Every day we are bombarded with articles promising to uncover the keys to greater personal and professional development. Some describe multitasking as vital in achieving rapid success; on the other hand, an increasing number of studies deem mindfulness as crucial for wellbeing and peak performance. So, what’s the truth?
Multitasking is a term originally used in computing, in the ‘60s, and has since gained popularity in a human context. Thus, the word has migrated from an IBM manual to our resumes, and is now widely regarded as one of the most in-demand soft skills on the market.
That is to say, humans should act like machines. Companies aim to do more with less (human resources, money, time), employees being assigned multiple tasks in a limited timeframe. Mislabeled as a blue-ribbon attribute, multitasking gives you the illusion of increased productivity, better time management and improved competitiveness.
However, unless you are a multi-core processor, multitasking can be detrimental to your health, increasing the wear and tear on the body, also known as allostatic load. Trying to focus on two different things simultaneously wears the brain out as we constantly switch our attention between multiple tasks; it takes our brain several tenths of a second to shift attention from one task to another, building up anxiety and triggering exhaustion.

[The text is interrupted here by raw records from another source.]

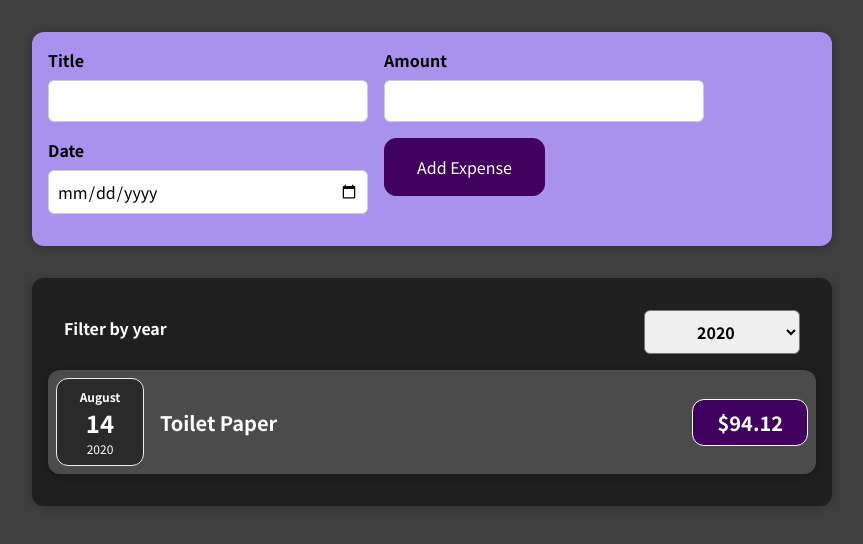
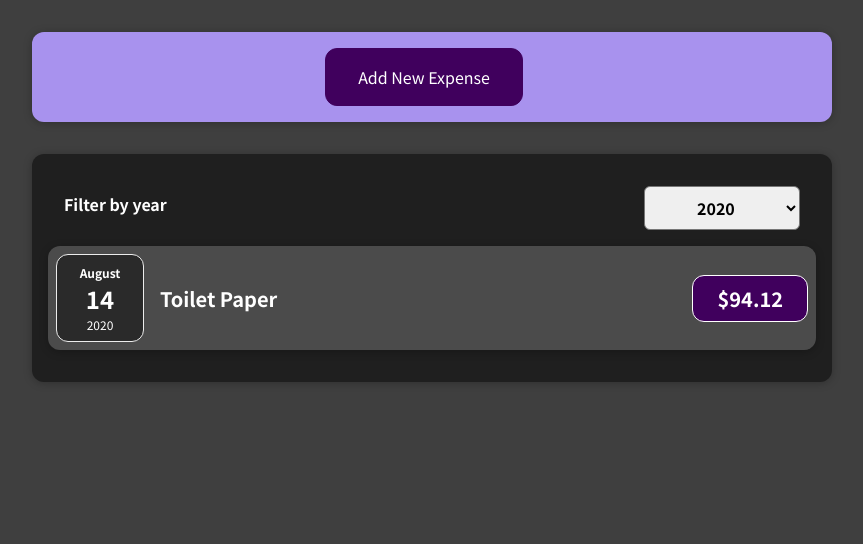
Before and after one commit to movileanuv/react-complete-guide, a React (Create React App) app in the folder 01-starting-setup/: page / in a window 1280 px wide. Shown: the top 544 px of the page, without its empty margins (208-1071 px from the left). Built offline with nearby package versions, Linux system fonts and the light colour scheme.

Commit message:
assignment: conditional content

```diff
--- a/01-starting-setup/src/components/NewExpense/ExpenseForm.js
+++ b/01-starting-setup/src/components/NewExpense/ExpenseForm.js
@@ -29,9 +29,14 @@ function ExpenseForm(props) {
     setEnteredTitle('')
     setEnteredDate('')
     setEnteredAmount('')
+    resetForm()
   }
 
-  return <form action="" onSubmit={submitHandler}>
+  function resetForm() {
+    props.reset()
+  }
+
+  return <form action="" onSubmit={submitHandler} onReset={resetForm}>
     <div className={'new-expense__controls'}>
       <div className={'new-expense__control'}>
         <label htmlFor={'title'}>Title</label>
@@ -39,15 +44,18 @@ function ExpenseForm(props) {
       </div>
       <div className={'new-expense__control'}>
         <label htmlFor="amount">Amount</label>
-        <input name={'amount'} value={enteredAmount} type="number" min={0.01} step={0.01} onChange={amountChangeHandler}/>
+        <input name={'amount'} value={enteredAmount} type="number" min={0.01} step={0.01}
+               onChange={amountChangeHandler}/>
       </div>
       <div className={'new-expense__control'}>
         <label htmlFor="date">Date</label>
-        <input name={'date'} value={enteredDate} type="date" min={'2019-01-01'} max={'2022-12-31'} onChange={dateChangeHandler}/>
+        <input name={'date'} value={enteredDate} type="date" min={'2019-01-01'} max={'2022-12-31'}
+               onChange={dateChangeHandler}/>
       </div>
-      <div className={'new-expense__actions'}>
-        <button type={'submit'}>Add Expense</button>
-      </div>
+    </div>
+    <div className={'new-expense__actions'}>
+      <button type={'reset'}>Cancel</button>
+      <button type={'submit'}>Add Expense</button>
     </div>
   </form>
 }
--- a/01-starting-setup/src/components/NewExpense/NewExpense.js
+++ b/01-starting-setup/src/components/NewExpense/NewExpense.js
@@ -1,9 +1,12 @@
 import ExpenseForm from './ExpenseForm'
 
 import './NewExpense.css'
+import {useState} from "react";
 
 
 function NewExpense(props) {
+  const [active, setActive] = useState(false)
+
   function addExpenseHandler(expense) {
     expense = {
       ...expense,
@@ -11,8 +14,23 @@ function NewExpense(props) {
     }
     props.onAddExpense(expense)
   }
+
+  function renderExpenseForm() {
+    setActive(true)
+  }
+
+  function hideExpenseForm() {
+    setActive(false)
+  }
+
+  if (active) {
+    return <div className={'new-expense'}>
+      <ExpenseForm onSaveExpenseForm={addExpenseHandler} reset={hideExpenseForm}/>
+    </div>
+  }
+
   return <div className={'new-expense'}>
-    <ExpenseForm onSaveExpenseForm={addExpenseHandler}/>
+    <button type={'button'} onClick={renderExpenseForm}>Add New Expense</button>
   </div>
 }
 
```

And, in time, lower productivity and even a drop in IQ.
In our quest for better time management, we have brought multitasking from our jobs into our private lives as well. Our mind is constantly scanning for ideas while jogging; planning our next meeting while checking kids’ homework; charged up about our to-do list while trying to get some sleep. Attempting to do more, we end up distracted, stressed, disconnected from our inner self and from our families.
To the contrary, mindfulness means taking a step back, reminding yourself that you are human, not a machine designed for parallel computing. Through mindfulness we align ourselves to our natural rhythm, paying undivided attention to any activity we are engaged in. Also, by taking control of our mind more often, we reduce the time spent in automatic mode, restoring awareness and intention.
Being mindful allows us to fully immerse in work, making steady progress without juggling concurrent assignments or incoming emails. Of course, this isn’t meant to promote a laid-back attitude towards our job, but to simply quieten any internal or external detractors, and help our mind channel all our resources into a particular task. Scattered sunrays can start a fire when focused through a magnifying glass. Likewise, when concentrated through the lens of mindfulness, our mind can spark staggering results.
Mindfulness is a mental workout which not only enhances cognition and performance, but also leads to wellbeing by teaching us to deliberately move our attention away from stressors (e.g. self-criticism, fear, prejudice). We train our mind to work with us, not against us.
A mindful attitude spills over into how we treat coworkers as well. Once you become aware of your own blind spots, you are more tolerant and compassionate towards others. Communication will also thrive, as you start focusing on the message delivered by your collocutor and not on your potential response. In addition, a mindful leader – calm, grounded and able to defuse stress – is more effective than a tense leader with a scattered mind, caught in the multitasking frenzy.
In the past few years, top companies like IBM, Intel or Google have implemented mindfulness trainings for their employees. Is mindfulness a cure-all for the whole spectrum of corporate challenges? Maybe not, but it can certainly improve our resilience and bring us more clarity in the midst of today’s fast-paced lifestyle. So let’s rewire our brain for a mindful life in which multitasking remains a term used mostly in technology.